Work to complete: Without the images, print every line of the material below exactly as given.

Records provided:
= = = =
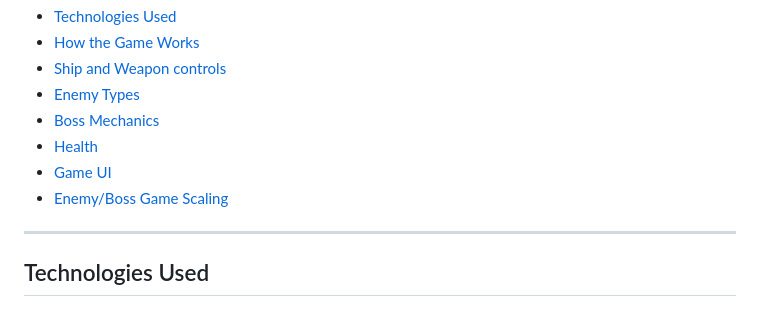
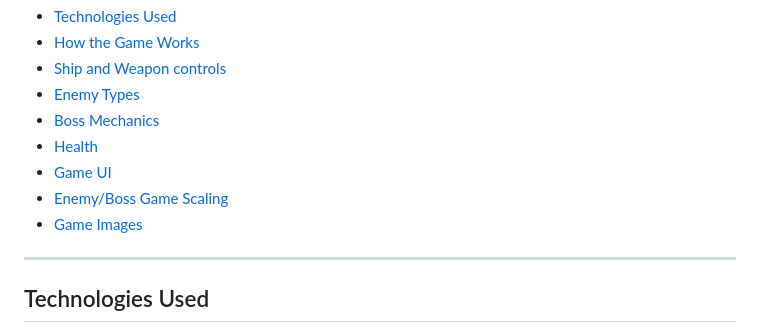
Before and after one commit to Tejas73494/HyperNova-Strike, a Markdown page: README.md, the part around one of its changes. GitHub-like rendering.

```diff
--- a/README.md
+++ b/README.md
@@ -20,6 +20,7 @@ The game runs on an HTML5 `<canvas>` using JavaScript for all game mechanics and
 - [Health](#health)
 - [Game UI](#game-ui)
 - [Enemy/Boss Game Scaling](#enemyboss-game-scaling)
+- [Game Images](#game-images)
 
 ---
 
```
Also changed, not shown: other parts of README.md (+12 -1 lines).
= = = =
Answer to this task:
Before and after one commit to Tejas73494/HyperNova-Strike, a Markdown page: README.md, the part around one of its changes. GitHub-like rendering.

```diff
--- a/README.md
+++ b/README.md
@@ -20,6 +20,7 @@ The game runs on an HTML5 `<canvas>` using JavaScript for all game mechanics and
 - [Health](#health)
 - [Game UI](#game-ui)
 - [Enemy/Boss Game Scaling](#enemyboss-game-scaling)
+- [Game Images](#game-images)
 
 ---
 
```
Also changed, not shown: other parts of README.md (+12 -1 lines).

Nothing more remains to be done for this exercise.